EXERCISE
Whenever a line below mentions the word "title", that line should be copied.

──────────────────────────────

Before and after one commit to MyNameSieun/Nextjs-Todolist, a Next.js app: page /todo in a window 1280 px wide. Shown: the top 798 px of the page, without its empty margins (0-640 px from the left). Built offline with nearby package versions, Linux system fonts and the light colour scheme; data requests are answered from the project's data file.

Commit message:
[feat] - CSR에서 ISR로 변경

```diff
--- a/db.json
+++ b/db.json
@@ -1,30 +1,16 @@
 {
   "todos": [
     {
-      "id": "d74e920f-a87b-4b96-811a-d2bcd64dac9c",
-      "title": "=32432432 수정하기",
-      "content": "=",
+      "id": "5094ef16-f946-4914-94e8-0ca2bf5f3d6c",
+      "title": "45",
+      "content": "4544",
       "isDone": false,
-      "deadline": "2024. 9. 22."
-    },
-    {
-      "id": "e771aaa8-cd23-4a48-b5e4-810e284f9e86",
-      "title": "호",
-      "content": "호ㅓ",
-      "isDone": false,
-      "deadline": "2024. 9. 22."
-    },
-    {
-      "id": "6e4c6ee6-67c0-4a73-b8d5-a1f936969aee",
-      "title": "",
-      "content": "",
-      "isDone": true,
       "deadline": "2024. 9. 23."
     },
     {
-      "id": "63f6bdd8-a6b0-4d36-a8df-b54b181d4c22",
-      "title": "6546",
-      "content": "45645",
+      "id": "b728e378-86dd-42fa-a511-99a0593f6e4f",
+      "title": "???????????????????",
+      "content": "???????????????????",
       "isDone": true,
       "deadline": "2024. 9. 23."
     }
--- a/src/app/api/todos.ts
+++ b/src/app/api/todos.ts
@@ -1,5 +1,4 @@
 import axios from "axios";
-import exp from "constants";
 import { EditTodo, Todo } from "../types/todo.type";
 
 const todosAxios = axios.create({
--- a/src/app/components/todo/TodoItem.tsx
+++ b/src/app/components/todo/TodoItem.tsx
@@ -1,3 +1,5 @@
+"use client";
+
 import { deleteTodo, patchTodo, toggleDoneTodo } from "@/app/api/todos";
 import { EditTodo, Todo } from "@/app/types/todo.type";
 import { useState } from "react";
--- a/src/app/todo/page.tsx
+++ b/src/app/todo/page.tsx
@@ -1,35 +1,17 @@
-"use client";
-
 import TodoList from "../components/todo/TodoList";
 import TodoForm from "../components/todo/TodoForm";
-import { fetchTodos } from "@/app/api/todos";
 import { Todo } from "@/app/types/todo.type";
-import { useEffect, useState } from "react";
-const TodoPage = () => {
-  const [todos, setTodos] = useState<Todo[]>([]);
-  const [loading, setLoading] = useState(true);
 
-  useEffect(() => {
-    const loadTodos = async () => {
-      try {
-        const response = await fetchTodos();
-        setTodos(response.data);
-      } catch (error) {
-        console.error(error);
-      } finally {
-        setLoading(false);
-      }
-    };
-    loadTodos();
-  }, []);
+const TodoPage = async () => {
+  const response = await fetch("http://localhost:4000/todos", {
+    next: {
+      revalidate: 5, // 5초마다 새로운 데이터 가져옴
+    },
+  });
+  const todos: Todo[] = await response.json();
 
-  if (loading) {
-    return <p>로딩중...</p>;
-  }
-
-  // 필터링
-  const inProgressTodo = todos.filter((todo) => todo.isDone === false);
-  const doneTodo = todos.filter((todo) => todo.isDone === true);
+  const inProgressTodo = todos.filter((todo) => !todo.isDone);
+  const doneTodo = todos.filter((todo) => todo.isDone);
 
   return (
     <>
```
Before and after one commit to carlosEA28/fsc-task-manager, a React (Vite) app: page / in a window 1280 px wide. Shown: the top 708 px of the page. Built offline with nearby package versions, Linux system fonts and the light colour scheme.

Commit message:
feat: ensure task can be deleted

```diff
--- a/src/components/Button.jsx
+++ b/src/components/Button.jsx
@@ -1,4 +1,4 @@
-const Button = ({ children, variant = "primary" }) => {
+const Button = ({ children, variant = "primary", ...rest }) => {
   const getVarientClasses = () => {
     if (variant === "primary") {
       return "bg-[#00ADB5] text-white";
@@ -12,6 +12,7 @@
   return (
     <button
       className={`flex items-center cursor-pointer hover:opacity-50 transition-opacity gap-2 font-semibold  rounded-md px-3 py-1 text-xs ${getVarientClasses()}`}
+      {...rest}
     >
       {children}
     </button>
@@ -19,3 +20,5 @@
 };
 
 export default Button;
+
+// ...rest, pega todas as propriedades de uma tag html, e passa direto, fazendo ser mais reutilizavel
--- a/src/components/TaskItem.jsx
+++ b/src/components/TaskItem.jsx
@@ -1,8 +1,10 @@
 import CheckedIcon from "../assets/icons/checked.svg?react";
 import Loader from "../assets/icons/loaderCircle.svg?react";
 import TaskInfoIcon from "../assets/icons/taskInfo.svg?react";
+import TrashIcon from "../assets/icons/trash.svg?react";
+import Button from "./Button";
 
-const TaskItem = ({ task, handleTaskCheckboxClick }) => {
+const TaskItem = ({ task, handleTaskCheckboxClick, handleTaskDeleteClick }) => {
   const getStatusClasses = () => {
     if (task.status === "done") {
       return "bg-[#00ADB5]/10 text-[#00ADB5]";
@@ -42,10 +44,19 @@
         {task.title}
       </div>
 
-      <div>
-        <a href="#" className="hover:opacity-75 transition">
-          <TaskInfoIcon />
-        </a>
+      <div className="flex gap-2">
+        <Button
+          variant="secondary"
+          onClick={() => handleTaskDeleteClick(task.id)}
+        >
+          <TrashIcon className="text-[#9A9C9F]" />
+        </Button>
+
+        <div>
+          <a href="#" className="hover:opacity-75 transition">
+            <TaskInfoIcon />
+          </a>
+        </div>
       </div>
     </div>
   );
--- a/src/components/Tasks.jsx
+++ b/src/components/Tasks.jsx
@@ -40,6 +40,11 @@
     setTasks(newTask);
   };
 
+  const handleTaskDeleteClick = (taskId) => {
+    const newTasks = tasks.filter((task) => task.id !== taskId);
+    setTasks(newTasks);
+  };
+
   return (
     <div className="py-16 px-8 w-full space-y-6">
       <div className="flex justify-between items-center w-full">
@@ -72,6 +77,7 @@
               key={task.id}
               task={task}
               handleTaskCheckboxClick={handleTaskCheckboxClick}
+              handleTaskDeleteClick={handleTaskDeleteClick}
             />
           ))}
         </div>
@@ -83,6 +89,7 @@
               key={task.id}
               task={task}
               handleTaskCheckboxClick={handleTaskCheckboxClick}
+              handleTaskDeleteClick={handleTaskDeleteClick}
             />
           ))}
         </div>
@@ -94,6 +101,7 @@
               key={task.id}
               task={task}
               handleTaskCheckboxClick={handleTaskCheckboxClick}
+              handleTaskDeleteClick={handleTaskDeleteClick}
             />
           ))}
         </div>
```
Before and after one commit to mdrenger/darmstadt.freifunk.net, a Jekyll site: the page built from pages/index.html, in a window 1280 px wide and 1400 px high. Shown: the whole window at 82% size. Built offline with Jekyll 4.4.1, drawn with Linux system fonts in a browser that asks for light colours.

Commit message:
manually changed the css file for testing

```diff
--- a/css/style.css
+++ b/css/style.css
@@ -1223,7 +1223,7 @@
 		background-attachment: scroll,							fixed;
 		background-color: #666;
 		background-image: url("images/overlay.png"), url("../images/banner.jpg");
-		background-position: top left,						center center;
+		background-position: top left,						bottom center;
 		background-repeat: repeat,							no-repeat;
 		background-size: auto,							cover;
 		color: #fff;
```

──────────────────────────────

EXPECTED ANSWER
-      "title": "=32432432 수정하기",
+      "title": "45",
-      "title": "호",
-      "title": "",
-      "title": "6546",
+      "title": "???????????????????",
         {task.title}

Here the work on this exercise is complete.